More reports on freedom of thought, conscience and belief in Turkmenistan can be found at http://www.forum18.org/Archive.php?query=&religion=all&country=32.
A survey of the religious freedom decline in the eastern part of the Organisation for Security and Co-operation in Europe (OSCE) area is at http://www.forum18.org/Archive.php?article_id=806, and of religious intolerance in Central Asia is at http://www.forum18.org/Archive.php?article_id=815.
A printer-friendly map of Turkmenistan is available at http://www.nationalgeographic.com/xpeditions/atlas/index.html?Parent=asia&Rootmap=turkme.
13 May 2008
COMMENTARY: Why can't all religious communities have places of worship?
One of the biggest problems faced by religious believers in Turkmenistan is not being able to freely maintain public places of worship, a Turkmen Protestant from a region far from the capital argues in a personal commentary for Forum 18 News Service http://www.forum18.org. "You cannot build, buy, or securely rent such property, let alone put up a notice outside saying 'This is a place of worship'," the Protestant comments. "All kinds of obstructions are imposed, whether through rules or just in practice," the commentary continues, noting that "whenever officials raid our meetings the first thing they ask is: 'Where's your registration certificate?' The government likes to be able to say to outsiders 'We have registration' and show them communities in Ashgabad. But people don't look at what we experience in places away from the capital, where we have no hope of registration." The Turkmen concludes that "without freedom to meet for worship it is impossible to claim that we have freedom of religion or belief."
18 April 2008
TURKMENISTAN: "It is our duty to check up on religious organisations"

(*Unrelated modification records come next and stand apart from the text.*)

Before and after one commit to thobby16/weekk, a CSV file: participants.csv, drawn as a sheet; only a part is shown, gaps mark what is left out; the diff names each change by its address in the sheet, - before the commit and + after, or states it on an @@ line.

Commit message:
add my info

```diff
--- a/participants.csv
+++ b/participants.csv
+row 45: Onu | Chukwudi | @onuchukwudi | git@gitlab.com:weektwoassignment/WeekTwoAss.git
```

Some ten officials from the local Religious Affairs Department, the police, secret police, Justice Ministry and Tax Ministry raided a Bible class held by the Greater Grace Protestant church in a private flat in the capital Ashgabad on 11 April. Asked the reason for the check-up, Murad Aksakov of the local administration told Forum 18 News Service they wanted to find out how many people attended the classes, who those people were, and whether everything was in order with the church's documents. Pastor Vladimir Tolmachev told Forum 18 he was warned that the church was not allowed to teach its own members without permission from the government's Religious Affairs Committee, even though its officially-recognised Charter allows this. Officials told Tolmachev he would receive an official warning. Further such warnings could lead to the church's registration being stripped from it, rendering all its activities illegal. In an illustration of the problems even registered religious communities face, the church has no building of its own and has already had to move its services ten times this year.

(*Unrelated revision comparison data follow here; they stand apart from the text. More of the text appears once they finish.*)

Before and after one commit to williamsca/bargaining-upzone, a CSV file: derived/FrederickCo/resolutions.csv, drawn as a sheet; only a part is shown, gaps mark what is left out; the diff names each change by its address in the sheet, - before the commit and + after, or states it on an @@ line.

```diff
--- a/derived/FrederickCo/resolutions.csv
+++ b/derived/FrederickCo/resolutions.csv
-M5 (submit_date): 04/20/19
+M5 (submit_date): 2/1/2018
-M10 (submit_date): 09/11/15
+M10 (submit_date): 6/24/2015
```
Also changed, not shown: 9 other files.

14 February 2008
TURKMENISTAN: What needs to change, the Religion Law or government actions?
Turkmenistan has promised to amend its Religion Law, but work on this has not started, Forum 18 News Service has found. Shirin Akhmedova, Director of the state National Institute for Democracy and Human Rights, claimed the process of amending the Law would be "transparent" and would involve "international experts." However, she said that the views of local people would be listened to only after Forum 18 specifically asked about this. She refused to say what parts of the Law are likely to be amended, when a draft Law may be produced, or if there would be public discussion. She insisted that the country has a "new government" and denied that religious believers face any problems in practising their faith. Religious believers have told Forum 18 that no fundamental changes in religious policy have yet taken place. Many have stated that restrictions they face include not being able to: build or open places of worship; publish or import religious literature; travel abroad (including on the haj pilgrimage to Mecca); share their beliefs; or – for communities the authorities particularly dislike - gain legal status.